Multnomah County District Attorney Rod Underhill announced Tuesday he will step down as the county’s top prosecutor on July 31.
The move paves the way for Mike Schmidt, who was elected to the seat last month as a progressive candidate, to take over well ahead of his January 2021 start date.
In a letter to staff, Underhill referenced the nationwide protests in response to police violence toward Black communities.
“We are in the midst of what I hope and believe will be monumental and lasting societal change,” Underhill wrote. “And while I welcome that challenge and that change, I must be honest with myself and with you. My term expires in six months; it would be shortsighted of me and unfair to the office and our community to spend my remaining time advocating for and enacting that strategic vision, and then looking to DA-Elect Schmidt to begin that process anew, and potentially differently, in January.”
Underhill declined an interview request.
In his letter, Underhill said he called Gov. Kate Brown and encouraged her to appoint Schmidt to the remainder of his term starting Aug. 1.

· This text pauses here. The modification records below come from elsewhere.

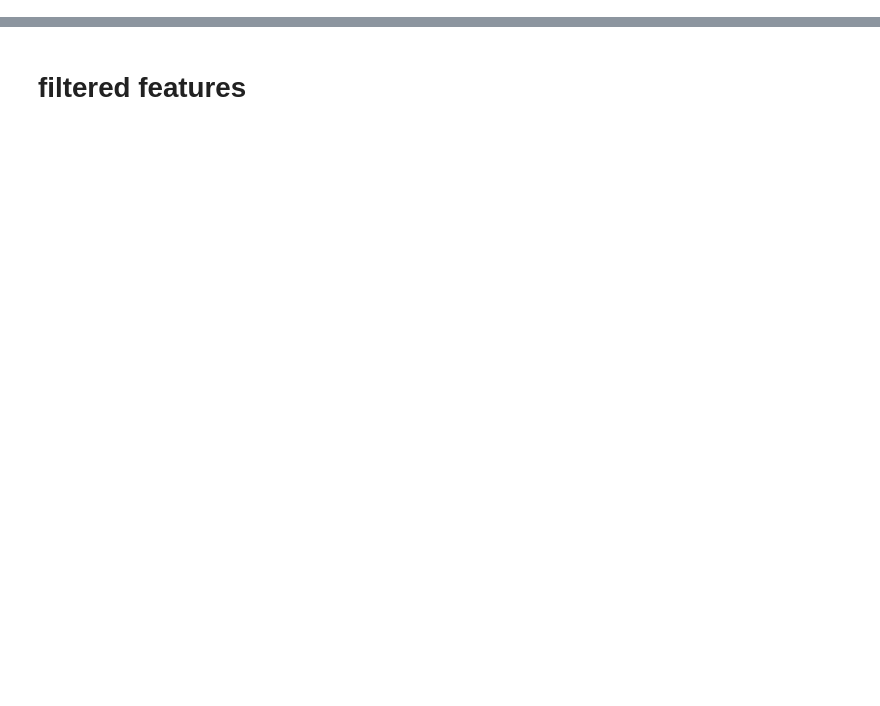
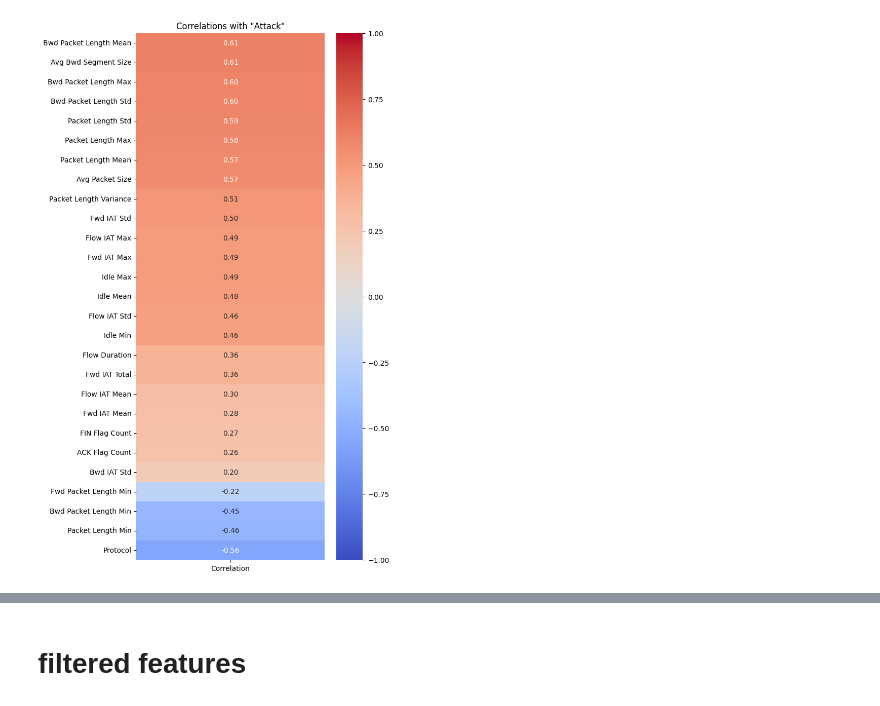
Before and after one commit to SarahHvidAndersenKnowit/DataScience_project, a Jupyter notebook: nbs/feature_exploration.ipynb, the cells around one changed output, grey strips where cells are left out. Saved outputs shown, nothing was run; the diff lists cells and outputs as text; code cells hidden in the pictures; blank space fills up the shorter version.

```diff
--- a/nbs/feature_exploration.ipynb
+++ b/nbs/feature_exploration.ipynb
@@ -49,20 +99,22 @@ plt.show()
 # %%
 # Compute the correlation matrix
 corr = train_df.corr()
 
 # Extract correlations with 'Attack' greater than a threshold
 threshold = 0.2  # Adjust this threshold to your needs
 high_corr = corr['Attack'][corr['Attack'].abs() > threshold].drop('Attack')  # Exclude the correlation of 'Attack' with itself
 
 # Convert to DataFrame for plotting
 high_corr_df = pd.DataFrame(high_corr.sort_values(ascending=False))
 high_corr_df.columns = ['Correlation']
 
 # Plot
-plt.figure(figsize=(8, len(high_corr_df) / 2))  # Adjust the figure size dynamically based on the number of features
+plt.figure(figsize=(6, len(high_corr_df) / 2))  # Adjust the figure size dynamically based on the number of features
 sns.heatmap(high_corr_df, annot=True, cmap='coolwarm', vmin=-1, vmax=1, fmt=".2f")
 plt.title('Correlations with "Attack"')
 plt.show()
+# %% [output]
+[figure, added]
 # %%
 # Setting up the figure with multiple subplots
 num_cols = 4
```
Also changed, not shown: parts of 11 cells of this notebook, 29 other files.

Underhill told staff he informed Schmidt of his decision to retire early Monday — a move that took Schmidt by surprise.
“This weekend I was having coffee with my wife and my family and I thought, I have six months to figure this out,” Schmidt told OPB. “Then come Monday morning I find out I have six weeks. So you know, I’m excited to get started on the work. Also, to be honest, a little intimidated, a little anxious.”
Last year, Underhill announced he wouldn’t seek reelection after holding the seat since 2013. While many expressed interest, the race came down to Ethan Knight, a federal prosecutor, and Schmidt, who won with more than 76% of the vote.
Schmidt’s election signaled a progressive shift in the state’s criminal justice system. In addition to his victory, voters elected a criminal defense attorney in Wasco County over the long-serving DA there, and voters in Jackson County declined plans to build a new, larger jail.
Schmidt has said he favors a data-driven approach to criminal justice. He also favors repealing voter-approved mandatory minimum sentences, hiring a more diverse workforce and eliminating cash bail.
So sudden is Underhill’s departure that Schmidt hasn’t quit his other job as executive director of the Oregon Criminal Justice Commission, a state agency that researches and tracks the criminal justice system. He plans to resign from that before taking over in Multnomah County.
Schmidt said he wants to rethink how prosecutors do their job.
“I prosecuted in that office from 2007 to 2013, and we never used data,” Schmidt told OPB before the election. “You really can’t say that you want to improve criminal justice outcomes if you have no idea what the current outcomes you’re getting are.”
Schmidt will take over the office amid renewed scrutiny of the criminal justice system and its disproportionate impact on communities of color. Nightly protests in Portland over police violence have placed pressure on political leaders to make significant changes, including installing a new chief at the Portland Police Bureau and making cuts to the force’s budget.
Those protests began in late May after the death of George Floyd, a Black Minneapolis man who died after a police officer held his knee on Floyd’s neck for nearly nine minutes as a handcuffed Floyd shouted: “I can’t breathe.”
A report last year found the overall rate of people of color in Multnomah County’s criminal justice system decreased during the last five years. But it also found the rate of people of color in jail increased for all groups, except Native Americans.
Schmidt will also face decisions about whether to retry or dismiss charges in a host of non-unanimous jury rulings that are being returned to local district attorney’s offices after the U.S. Supreme Court deemed Oregon’s split jury conviction practice unconstitutional in April.
Finally, Schmidt will face the unknown challenges of running an essential office amid a global pandemic. Not only will that present the continued challenges of keeping his staff safe amid a rising death toll, but its economic fallout could at least temporarily delay some of his priorities.
“In a lot of ways, it’s different than what I thought it was going to be, what challenges I was going to face,” Schmidt said, “but at the same time, a lot of the themes I talked about in the campaign are actually going to be incredibly helpful right now in this moment.”
Schmidt mentioned reducing the incarcerated population, addressing racial disparities in the criminal justice system and holding police officers accountable as a few of the areas he would focus on as district attorney.